=== PROBLEM TO WORK ON ===
Every line below that has "フェンダー" in it should be copied.

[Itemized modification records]

-- -- --

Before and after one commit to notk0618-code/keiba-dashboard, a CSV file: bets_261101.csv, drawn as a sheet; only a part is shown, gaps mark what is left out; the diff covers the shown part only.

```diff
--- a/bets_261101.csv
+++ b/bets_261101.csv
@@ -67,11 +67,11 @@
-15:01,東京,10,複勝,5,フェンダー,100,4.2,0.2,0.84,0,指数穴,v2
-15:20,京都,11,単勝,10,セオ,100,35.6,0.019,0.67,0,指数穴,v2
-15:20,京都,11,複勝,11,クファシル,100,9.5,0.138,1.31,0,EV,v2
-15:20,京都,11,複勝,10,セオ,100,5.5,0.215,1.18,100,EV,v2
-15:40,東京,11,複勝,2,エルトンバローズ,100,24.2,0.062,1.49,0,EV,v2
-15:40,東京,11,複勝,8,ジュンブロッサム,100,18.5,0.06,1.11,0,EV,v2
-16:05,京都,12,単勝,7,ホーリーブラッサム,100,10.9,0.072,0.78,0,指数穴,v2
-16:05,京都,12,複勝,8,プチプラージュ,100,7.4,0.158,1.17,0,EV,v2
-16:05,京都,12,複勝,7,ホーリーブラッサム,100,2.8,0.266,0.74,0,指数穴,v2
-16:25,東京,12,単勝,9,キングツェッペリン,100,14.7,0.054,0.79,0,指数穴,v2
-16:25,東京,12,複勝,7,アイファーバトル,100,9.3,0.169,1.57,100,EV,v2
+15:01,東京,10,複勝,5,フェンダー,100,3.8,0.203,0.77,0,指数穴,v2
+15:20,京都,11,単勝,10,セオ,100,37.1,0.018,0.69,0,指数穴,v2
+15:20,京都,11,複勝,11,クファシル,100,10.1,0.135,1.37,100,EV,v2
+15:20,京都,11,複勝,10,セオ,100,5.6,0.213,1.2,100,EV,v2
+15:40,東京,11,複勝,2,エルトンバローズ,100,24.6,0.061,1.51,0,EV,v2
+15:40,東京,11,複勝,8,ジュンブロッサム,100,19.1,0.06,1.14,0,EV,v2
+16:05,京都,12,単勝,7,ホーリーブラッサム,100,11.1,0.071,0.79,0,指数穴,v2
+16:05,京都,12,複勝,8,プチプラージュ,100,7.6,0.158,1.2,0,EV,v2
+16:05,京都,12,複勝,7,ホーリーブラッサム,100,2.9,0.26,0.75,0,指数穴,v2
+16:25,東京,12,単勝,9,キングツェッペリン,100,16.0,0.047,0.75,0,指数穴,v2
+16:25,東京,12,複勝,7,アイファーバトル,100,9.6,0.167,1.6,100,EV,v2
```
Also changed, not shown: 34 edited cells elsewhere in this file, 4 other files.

-- -- --

=== OUTPUT BELOW ===
-15:01,東京,10,複勝,5,フェンダー,100,4.2,0.2,0.84,0,指数穴,v2
+15:01,東京,10,複勝,5,フェンダー,100,3.8,0.203,0.77,0,指数穴,v2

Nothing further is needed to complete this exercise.